- [What you have to do]:
Line count for "files": tally the lines of the records below that contain it, and give only that number.
________
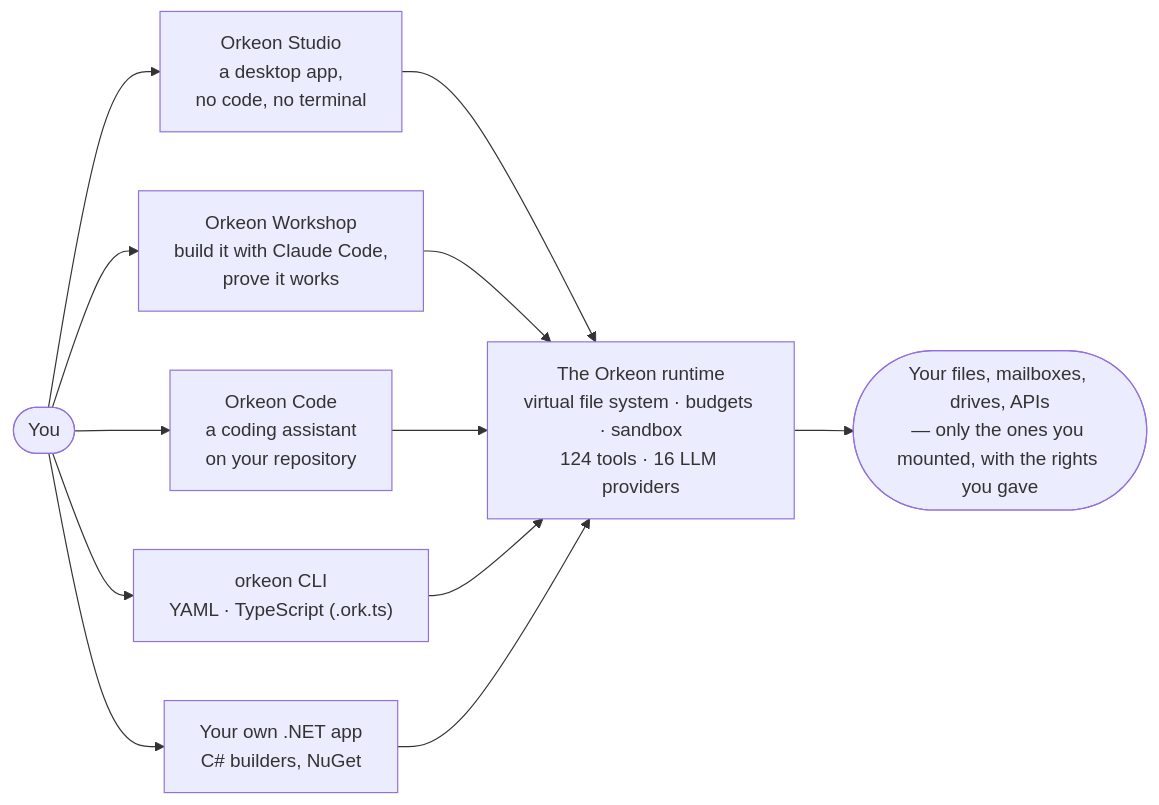
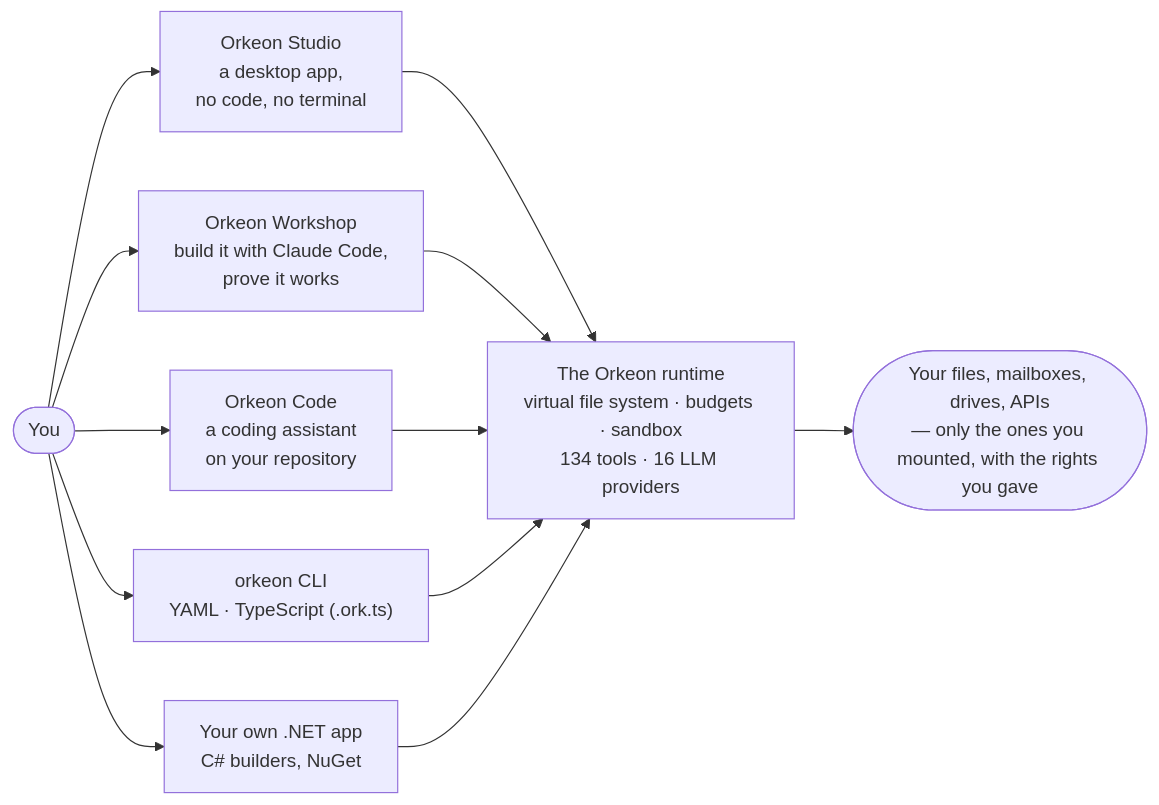
Before and after one commit to Orkeon/orkeon: the diagram in README.md, drawn with Mermaid. The commit also changed other lines of this file and 272 other files, not shown here.

First line of the commit message:
feat(tools): the chat_* family, Microsoft Teams first, and the Teams channel of orkeon-host (#446) (#480)

````diff
--- a/README.md
+++ b/README.md
@@ -43,10 +43,10 @@
 ```mermaid
 flowchart LR
     you(["You"]) --> workshop["Orkeon Workshop<br/>build it with Claude Code,<br/>prove it works"]
     you --> studio["Orkeon Studio<br/>a desktop app,<br/>no code, no terminal"]
     you --> code["Orkeon Code<br/>a coding assistant<br/>on your repository"]
     you --> cli["orkeon CLI<br/>YAML · TypeScript (.ork.ts)"]
     you --> app["Your own .NET app<br/>C# builders, NuGet"]
-    studio & workshop & code & cli & app --> runtime["The Orkeon runtime<br/>virtual file system · budgets · sandbox<br/>124 tools · 16 LLM providers"]
+    studio & workshop & code & cli & app --> runtime["The Orkeon runtime<br/>virtual file system · budgets · sandbox<br/>134 tools · 16 LLM providers"]
     runtime --> world(["Your files, mailboxes, drives, APIs<br/>— only the ones you mounted, with the rights you gave"])
 ```
````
________
- [Answer]:
2